Power saving is a handy feature designed to save electricity as well as wear and tear on your PC's components. It periodically turns off various bits of PC hardware without actually shutting down the entire PC, which still runs in the background. Usually "waking up" a PC in this state causes everything to power back up, and you can resume where you left off.
In most instances, the best form of power saving is to turn off the screen, because it consumes a lot of electricity. SUSE Linux can be set so that the screen powers down after a certain period of inactivity—perhaps if you leave your desk to attend to another matter.
A standard CRT monitor (not a TFT flat-panel screen) consumes around 40 to 60 watts of electricity. This is the same amount as a household light bulb. You wouldn't leave a light switched on unnecessarily, so why leave your monitor switched on when your PC is not in use?
The power-saving features are once again accessed through the Control Center. Start the Control Center from the K menu, click the Power Control, and then click the Display Control icon on the left side of the screen. Here, you can alter various settings for powering down your monitor, as shown in Figure 10-11. Not all the modes are supported on all monitors but the most useful is the Power Off After setting. Try dragging this to around 15 minutes.
Figure 10-11. Altering power-saving features avoids wear and tear on your PC components and saves electricity.
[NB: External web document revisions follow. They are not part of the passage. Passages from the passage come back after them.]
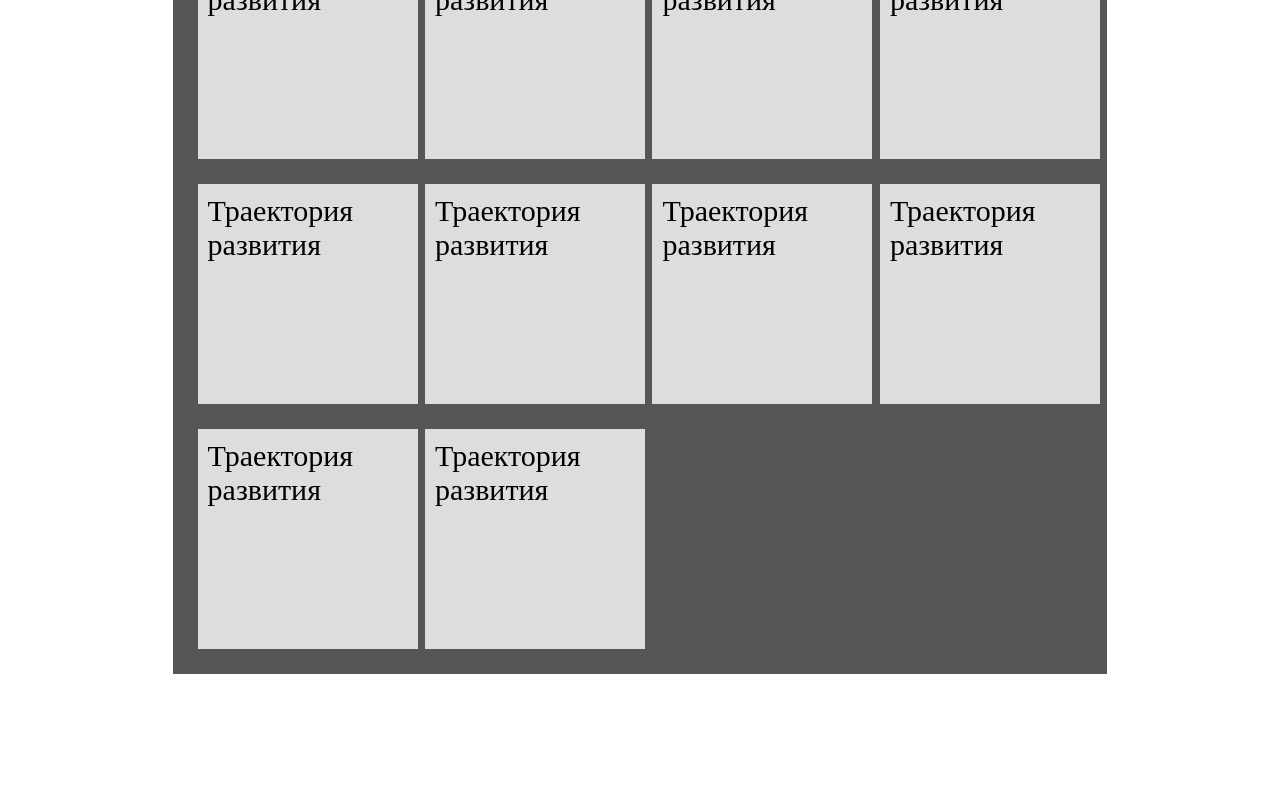
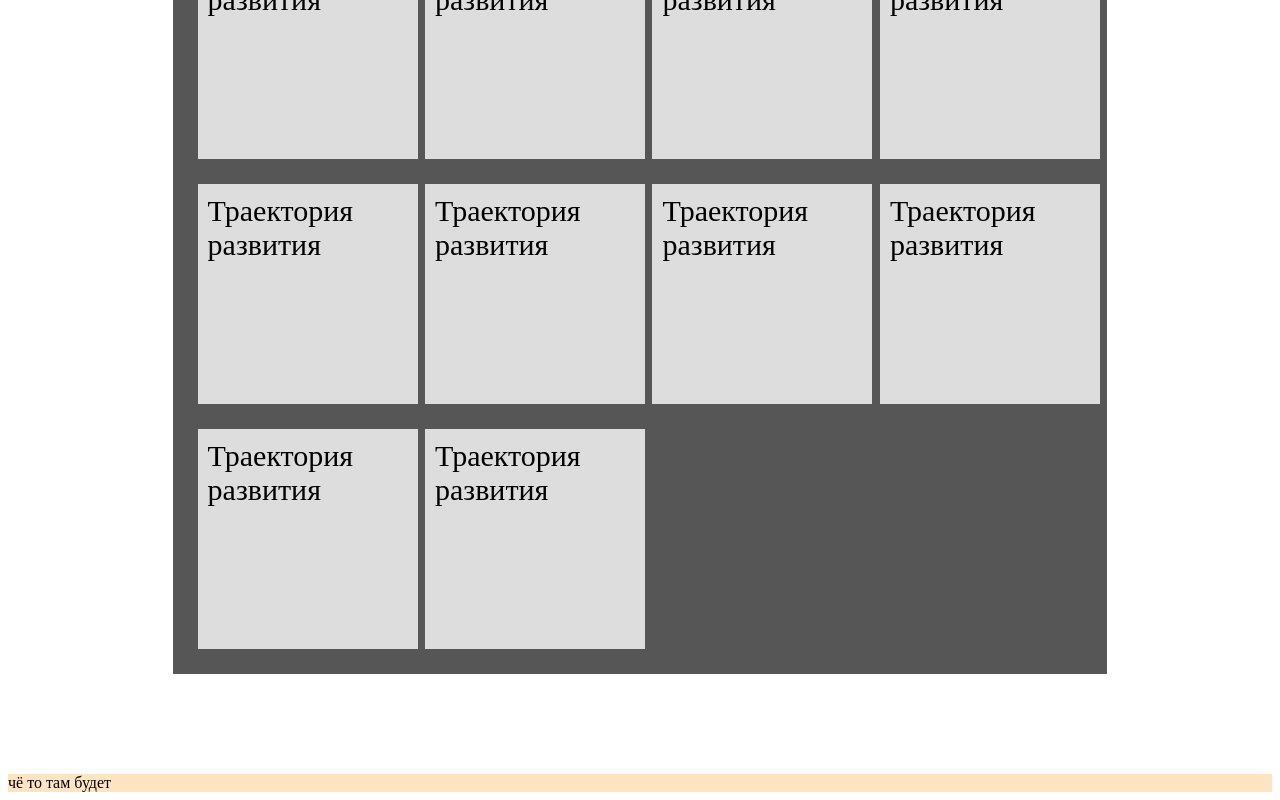
Before and after one commit to manInit/school-page-front, a React (Create React App) app: page / in a window 1280 px wide. Shown: the part 248-1048 px from the top of the page. Before the commit the page ends 930 px from the top, so only its background shows below. Built offline with nearby package versions, Linux system fonts and the light colour scheme.

Commit message:
under line information/contacts space

```diff
--- a/public/index.html
+++ b/public/index.html
@@ -6,6 +6,7 @@
     <link rel="stylesheet" type="text/css" href="./grid.css">
     <link rel="stylesheet" type="text/css" href="./personal_space.css">
     <link rel="stylesheet" type="text/css" href="./head_panel.css">
+    <link rel="stylesheet" type="text/css" href="./under_line.css">
     <!-- <link rel="icon" type="image/x-icon" href="./materials/icelogo.png"> -->
     <title>school-page</title>
   </head>
--- /dev/null
+++ b/public/under_line.css
@@ -0,0 +1,4 @@
+.under_line{
+    margin-top: 100px;
+    background-color: bisque;
+}
--- a/src/home.jsx
+++ b/src/home.jsx
@@ -5,12 +5,13 @@ import uni_logo from './pics/4746124.png'
 
 export const base_url = 'http://localhost:3000'
 // export const home_btn = <input type="button" value='⌂' className='home_btn' onClick={() => {window.location.href=base_url}}/>
-export const uni_btn = <div className='uni_btn' onClick={() => {window.location.href='https://www.istu.edu'}}><img src={uni_logo} width='40' /></div>
+export const uni_btn = <div className='uni_btn' onClick={() => {window.location.href='https://www.istu.edu'}}><img src={uni_logo} width='40' alt="uni_logo"/></div>
 export const home_btn = <div value='⌂' className='home_btn' onClick={() => {window.location.href=base_url}}><span>⌂</span></div>
 export const personal_space_btn = <input type='button' value='Личный кабинет' style={{marginLeft: 'auto'}} onClick={()=>{window.location.href=base_url+'/personal'}} />
 export const user_btn = <span className="user_fi">Имя Фамилия</span>
 export const login_btn = <input type='button' value='Вход' onClick={()=>{window.location.href=base_url+'/login'}}/>
 export const register_btn = <input type='button' value='Регистрация' style={{marginLeft: 'auto'}} onClick={()=>{window.location.href=base_url+'/register'}}/>
+export const under_line = <div className="under_line"><span>чё то там будет</span></div>
 
 const Home = () =>{
     useEffect(() => {
@@ -29,6 +30,7 @@ const Home = () =>{
                     trajectory_div(elem)
                 ))}
             </div>
+            {under_line}
         </>
     )
 }
```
In addition to the screen setting, you can set the power-saving mode for the entire machine. Mostly, this means the hard disk is temporarily spun down but, depending on the age of your PC, you can also set to throttle (slow down) the CPU during periods of inactivity. These options are intended to reduce the wear on your PC's components, as well as to save electricity.
This feature is also found in the Control Center. If you're on the Display Control screen, click the Back button to return to the initial Control Center screen, and then select YaST2 Modules. Click Misc, and then click Power Management. The changes you make here will apply to the entire system, not just your user account, so you'll need to click the Administrator Mode button and enter your root password.
Many of the settings here apply to only relatively modern PCs that have Advanced Configuration and Power Interface (ACPI) support.
Even if you happen to know that your PC has ACPI support, there's no guarantee SUSE Linux will support it. ACPI is a relatively new feature in the Linux kernel. At the moment, support for all types of hardware is a little shaky.
There are effectively three settings to choose from for both AC-powered and battery computer use (you can ignore the battery choices on a desktop PC): Acoustic, Powersave, and Performance. Unfortunately there's not much explanation given of what each does. Powersave is probably the best choice for the average PC, but if you must have your PC running at full speed all the time, even when you're not using it, consider the Performance setting.
You can edit each setting by clicking the Edit Schemes button. Here, you can select which kinds of overall power-saving features you would like to enable. For example, you can select to run your PC at a quiet setting, which limits performance so that less heat is generated, and therefore the system fans won't spin too fast, generating noise. If your CPU is compatible, you can also select to throttle the speed of the CPU during quiet periods, or alternatively, ensure it's kept running at full speed all the time.